This seems to (so far) be particularly prevalent for users of the Novatel T1114 "4G LTE Broadband Router with Voice", but we've seen at least one report of this hitting a customer with a regular Jetpack hotspot as well.
This block has hit people both in and out of active contract.
We've had reports of this block hitting both individual consumer as well as corporate rental lines.
This block has not been widely reported yet, so it is possible it is just a glitch in Verizon's systems.
Or it is possible that some sort of internal audit is underway - and lines that have mismatched service with a phone plan installed in a data-only device (like many UDP lines are) are ending up blocked as a side-effect.
So far, it seems that the block is being treated by Verizon tech support as a mistake, and they have had no problem removing it when people call in or contact Verizon chat support.
BUT - VERY IMPORTANT: Do not contact Verizon tech support until you have moved the UDP SIM back into a Verizon compatible cellphone that you have then activated on the network!

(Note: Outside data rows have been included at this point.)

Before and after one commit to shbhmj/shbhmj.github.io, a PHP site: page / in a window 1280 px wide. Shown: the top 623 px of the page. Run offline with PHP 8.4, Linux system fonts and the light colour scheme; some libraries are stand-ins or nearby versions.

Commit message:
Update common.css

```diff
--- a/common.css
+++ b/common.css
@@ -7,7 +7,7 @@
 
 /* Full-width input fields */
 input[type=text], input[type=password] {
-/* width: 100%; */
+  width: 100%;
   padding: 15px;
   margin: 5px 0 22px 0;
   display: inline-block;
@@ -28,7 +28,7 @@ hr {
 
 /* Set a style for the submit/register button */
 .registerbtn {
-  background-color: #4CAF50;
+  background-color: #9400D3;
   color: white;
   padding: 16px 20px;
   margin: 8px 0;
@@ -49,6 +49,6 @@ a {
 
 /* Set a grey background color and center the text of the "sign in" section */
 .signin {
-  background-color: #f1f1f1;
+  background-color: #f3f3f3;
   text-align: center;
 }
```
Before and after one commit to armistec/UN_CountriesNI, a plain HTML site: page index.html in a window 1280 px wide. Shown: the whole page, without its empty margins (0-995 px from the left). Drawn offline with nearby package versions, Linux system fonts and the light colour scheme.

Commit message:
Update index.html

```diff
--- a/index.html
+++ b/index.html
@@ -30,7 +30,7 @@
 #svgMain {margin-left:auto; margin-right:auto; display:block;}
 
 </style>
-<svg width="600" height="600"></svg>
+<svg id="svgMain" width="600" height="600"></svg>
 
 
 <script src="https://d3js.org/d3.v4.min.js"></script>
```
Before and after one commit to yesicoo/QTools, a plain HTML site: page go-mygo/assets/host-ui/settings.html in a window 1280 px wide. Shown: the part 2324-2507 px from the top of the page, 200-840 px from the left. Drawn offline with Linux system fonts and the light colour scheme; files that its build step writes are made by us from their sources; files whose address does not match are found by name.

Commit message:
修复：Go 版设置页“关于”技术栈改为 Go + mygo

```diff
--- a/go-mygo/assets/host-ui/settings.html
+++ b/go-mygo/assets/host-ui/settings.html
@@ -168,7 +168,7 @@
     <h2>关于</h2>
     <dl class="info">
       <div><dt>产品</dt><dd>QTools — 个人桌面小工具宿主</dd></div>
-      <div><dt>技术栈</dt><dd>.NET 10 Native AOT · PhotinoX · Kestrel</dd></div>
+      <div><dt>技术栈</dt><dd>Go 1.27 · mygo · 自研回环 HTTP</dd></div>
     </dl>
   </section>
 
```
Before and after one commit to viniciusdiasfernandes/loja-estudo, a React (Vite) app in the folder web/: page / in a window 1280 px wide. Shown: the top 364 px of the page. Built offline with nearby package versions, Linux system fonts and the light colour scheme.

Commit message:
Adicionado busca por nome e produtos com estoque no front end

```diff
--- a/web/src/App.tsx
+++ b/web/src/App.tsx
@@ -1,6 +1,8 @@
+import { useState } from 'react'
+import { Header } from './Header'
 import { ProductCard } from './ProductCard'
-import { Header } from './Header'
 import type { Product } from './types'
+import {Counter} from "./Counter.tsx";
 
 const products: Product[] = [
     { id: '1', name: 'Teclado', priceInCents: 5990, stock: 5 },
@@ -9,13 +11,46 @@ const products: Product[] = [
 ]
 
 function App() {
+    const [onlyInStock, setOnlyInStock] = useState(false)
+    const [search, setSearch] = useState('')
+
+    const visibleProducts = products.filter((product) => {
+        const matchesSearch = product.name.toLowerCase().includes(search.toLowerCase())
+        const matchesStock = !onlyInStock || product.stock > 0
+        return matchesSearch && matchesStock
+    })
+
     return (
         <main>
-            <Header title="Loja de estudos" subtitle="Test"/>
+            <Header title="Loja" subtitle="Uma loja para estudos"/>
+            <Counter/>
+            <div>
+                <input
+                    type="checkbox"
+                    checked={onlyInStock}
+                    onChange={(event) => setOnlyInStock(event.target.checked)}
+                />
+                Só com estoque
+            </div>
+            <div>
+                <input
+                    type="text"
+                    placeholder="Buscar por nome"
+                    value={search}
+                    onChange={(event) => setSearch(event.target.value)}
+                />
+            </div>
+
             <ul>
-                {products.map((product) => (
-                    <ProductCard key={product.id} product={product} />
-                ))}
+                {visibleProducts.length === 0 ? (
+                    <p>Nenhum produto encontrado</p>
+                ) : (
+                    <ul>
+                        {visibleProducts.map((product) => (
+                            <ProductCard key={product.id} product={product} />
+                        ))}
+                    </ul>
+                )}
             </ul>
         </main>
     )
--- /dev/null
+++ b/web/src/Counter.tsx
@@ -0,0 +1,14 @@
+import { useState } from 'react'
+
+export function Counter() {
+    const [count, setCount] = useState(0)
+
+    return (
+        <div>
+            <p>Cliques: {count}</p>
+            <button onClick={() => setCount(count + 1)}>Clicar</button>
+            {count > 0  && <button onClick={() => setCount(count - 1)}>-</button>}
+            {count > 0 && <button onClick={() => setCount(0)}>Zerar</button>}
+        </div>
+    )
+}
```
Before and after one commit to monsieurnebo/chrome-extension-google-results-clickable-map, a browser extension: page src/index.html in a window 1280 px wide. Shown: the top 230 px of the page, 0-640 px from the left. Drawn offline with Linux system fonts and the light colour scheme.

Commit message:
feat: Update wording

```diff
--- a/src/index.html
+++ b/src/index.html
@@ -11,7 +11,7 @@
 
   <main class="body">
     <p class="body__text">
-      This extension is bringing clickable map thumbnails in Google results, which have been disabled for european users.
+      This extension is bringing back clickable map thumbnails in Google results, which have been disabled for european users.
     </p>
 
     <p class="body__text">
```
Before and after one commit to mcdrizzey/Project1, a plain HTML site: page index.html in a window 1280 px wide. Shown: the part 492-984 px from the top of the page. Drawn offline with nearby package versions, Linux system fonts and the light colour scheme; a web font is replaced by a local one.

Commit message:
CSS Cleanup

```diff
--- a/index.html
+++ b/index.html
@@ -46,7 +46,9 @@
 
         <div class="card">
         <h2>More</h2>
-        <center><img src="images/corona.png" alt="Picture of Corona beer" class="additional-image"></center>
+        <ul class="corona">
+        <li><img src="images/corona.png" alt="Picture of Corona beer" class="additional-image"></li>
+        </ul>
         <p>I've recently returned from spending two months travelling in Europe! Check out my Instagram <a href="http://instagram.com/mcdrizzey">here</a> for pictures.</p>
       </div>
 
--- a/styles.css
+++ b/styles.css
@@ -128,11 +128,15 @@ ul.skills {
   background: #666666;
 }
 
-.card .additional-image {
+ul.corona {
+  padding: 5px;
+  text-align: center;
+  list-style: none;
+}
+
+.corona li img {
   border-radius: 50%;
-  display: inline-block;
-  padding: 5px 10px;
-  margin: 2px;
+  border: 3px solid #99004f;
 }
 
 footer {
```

If you try to remove the block while the UDP SIM is still in a data-only device, you will very likely also end up removing the entire unlimited data package from the line. If this happens, Verizon tech support still seems willing (so far) to restore it, but it requires filing a special inactive pricing request appeal, and potentially waiting several days for it to be approved.
Once the block is removed and the phone is working online again, there seems to be no trouble transplanting the SIM back into a router or hotspot.
At least, so far...
This is still a developing story - and we will update here with more details as soon as we get them.
And if you experience this block - please contact us to share the details.
Verizon is clearly continuing to make moves impacting UDP lines, and there is a lot of uncertainty now around what might be next.
To be safe - make sure that your line is under contract, and aim to keep your usage well under 500GB/mo. We're recommending 100GB/mo as being a safer target point for the moment.
Some people are even keeping their UDP line SIM cards in phones instead of hotspots now when they aren't actively using them, just as an extra precaution.
The dust around these moves is just now beginning to settle, and we will continue updating this breaking story with more informations as we get it about any plan changes Verizon starts to push out, and the best ways for RVers to protect their plans.
MIA Members: We are also keeping a forum thread updated in the Special Announcements section of the forum with every update we make to this post, and with some more insider info an tips. Members can subscribe to this thread if you want to get email alerts as soon as any new updates are posted.
And if you are not yet a member and want to follow along or get our more in-depth advice on best protecting your plan, you can join this site here.
As soon as the dust settles a bit further and we have some solid future recommendation to make, we will be hosting a member video chat to share everything we know.
Questions we are actively looking to answer are:
- Just what is the safest data usage threshold?
- Is it still prudent to start the AOL process to obtain your own unlimited data line now, given this news?
- Will contracts continue to protect us? Can those in contract safely use more than 100GB?
We are also keeping our extremely in depth guide to getting (and keeping) a Verizon unlimited data plan constantly updated:
The basic information is freely available - though the in-depth guide and list of still reliable rental and AOL plan vendors are exclusively for the paid supporters of this site.
Verizon Usage Tracking Note
As we mentioned last week, Verizon's usage tracking system seems to be no longer working properly for most people on UDP lines.
This seems to apply to the on-device usage display found on many hotspots, as well as Verizon's online historic account analysis.
Clearly some changes in Verizon's back end systems has taken place that has broken usage reporting - an especially frustrating development in this time of uncertainty when people are eager to learn more about their past usage habits.
Hopefully it will all start working again soon.